Our ticket allocation is provided by The Australian Ballet and begins at row N in the stalls. The front stalls are only available to The Australian Ballet creative team and company members.

As we are expecting high demand for tickets to The Nutcracker  we are unable to take bookings over the phone at this time.

If you are buying multiple tickets, you must add attendance details, including membership numbers,  for

other guests.

USING A TABLET, iPAD or MOBILE
You must be logged in using your email and password to access ticket sales.

Please click on the PROFILE icon to enter your details. This will allow you to purchase tickets at the member price.

Click CONTINUE to proceed to ticket selection (See circled image)

If you are experiencing any difficulties, you can email your booking to admin@fab.org.au

Sylvia opens in Melbourne

Sylvia opens in Melbourne

Opening in Melbourne over the weekend, it looks like The Australian Ballet’s production of Stanton Welch’s Sylvia is capturing hearts.

‘Welch captures the style of a romantic ballet while maintaining a sense of modernity. This results in a feast of utterly bewitching shapes and movement from start to finish… Sylvia achieves everything it sets out to do; it is a joyous production that showcases exhilarating choreography and the exceptional talent of The Australian Ballet
– Jenna Schroder for ArtsHub

‘Sylvia is a wonderfully successful synthesis of choreography, music, lighting, projection, set design and costuming.’
– Susan Bendall for Dance Australia

If the reviews are anything to go by, it looks like we are in for an absolute treat when Sylvia make its way to Sydney in November.

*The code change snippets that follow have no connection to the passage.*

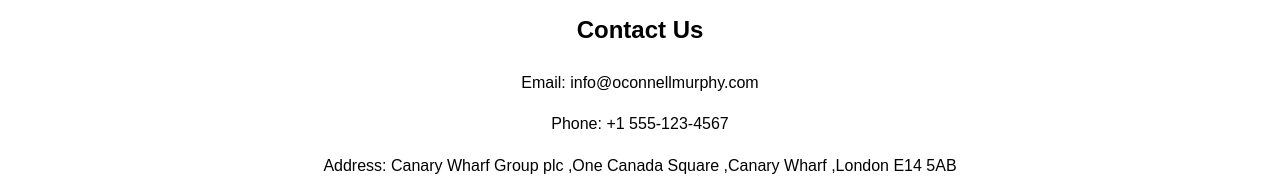
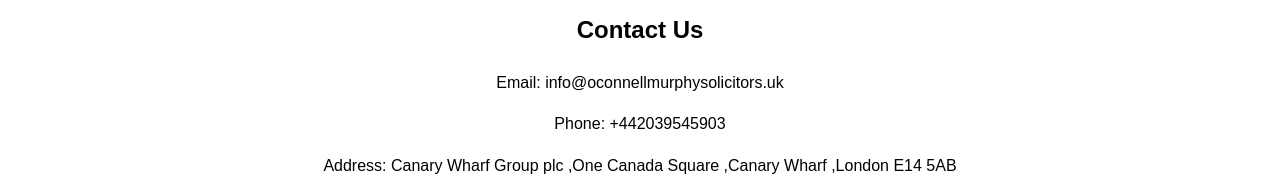
Before and after one commit to itadmin-fx/website, a plain HTML site: page index.html in a window 1280 px wide. Shown: the part 1579-1766 px from the top of the page. Drawn offline with Linux system fonts and the light colour scheme.

Commit message:
Update index.html

```diff
--- a/index.html
+++ b/index.html
@@ -118,8 +118,8 @@
 
     <section class="contact-info">
         <h2>Contact Us</h2>
-        <p>Email: info@oconnellmurphy.com</p>
-        <p>Phone: +1 555-123-4567</p>
+        <p>Email: info@oconnellmurphysolicitors.uk</p>
+        <p>Phone: +442039545903</p>
         <p>Address: Canary Wharf Group plc ,One Canada Square ,Canary Wharf ,London E14 5AB</p>
     </section>
 
```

Tickets for the dress rehearsal on 7 November are available here.

Main image Simon Schluter

Sylvia in Rehearsal

Sylvia in Rehearsal

With tickets for the Dress Rehearsal of Sylvia now on sale, here are some behind the scenes shots of The Australian Ballet dancers getting ready to bring Stanton Welch’s new production to Sydney. Click here to book your tickets

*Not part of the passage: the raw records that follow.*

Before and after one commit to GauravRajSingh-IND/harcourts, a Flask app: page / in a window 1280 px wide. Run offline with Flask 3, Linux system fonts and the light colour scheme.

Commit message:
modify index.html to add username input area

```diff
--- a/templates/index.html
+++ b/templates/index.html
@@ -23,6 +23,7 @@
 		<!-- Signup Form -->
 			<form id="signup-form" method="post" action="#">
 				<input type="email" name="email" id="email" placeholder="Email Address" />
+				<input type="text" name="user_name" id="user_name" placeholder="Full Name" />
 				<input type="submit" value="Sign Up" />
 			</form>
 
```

Photography Kate Longley

Dancing Under the Southern Skies

Dancing Under the Southern Skies

Friends of The Australian Ballet are thrilled to able to share Valerie Lawson’s magnificent book, Dancing Under the Southern Skies – The History of Ballet in Australia with our members.

With its vivid narrative, Valerie Lawson’s Dancing Under the Southern Skies goes far beyond what audiences see on stage to reveal what has been behind the red velvet curtain. The lives of the dancers who toured to Australia, among them Anna Pavlova and Margot Fonteyn, and of those who stayed and of those who created companies in Australia are presented in a fascinating mosaic of interviews, letters and personal stories from dancers, directors, producers, impresarios and critics.

She also paints portraits of those who influenced Australian culture over nine decades, among them Laurence Olivier, Edouard Borovansky, Peggy van Praagh, Paul Keating and Graeme Murphy, and tells how the nation escaped from cultural dependence on Britain, fell in love with ballet troupes from the Soviet Union, and then watched the birth of the Australian Ballet, the Sydney Dance Company, Bangarra Dance Theatre and many other dance companies.

Each book sold through The Friends, will result in $20 towards our fundraising efforts supporting The Australian Ballet.

Click here to grab your copy now!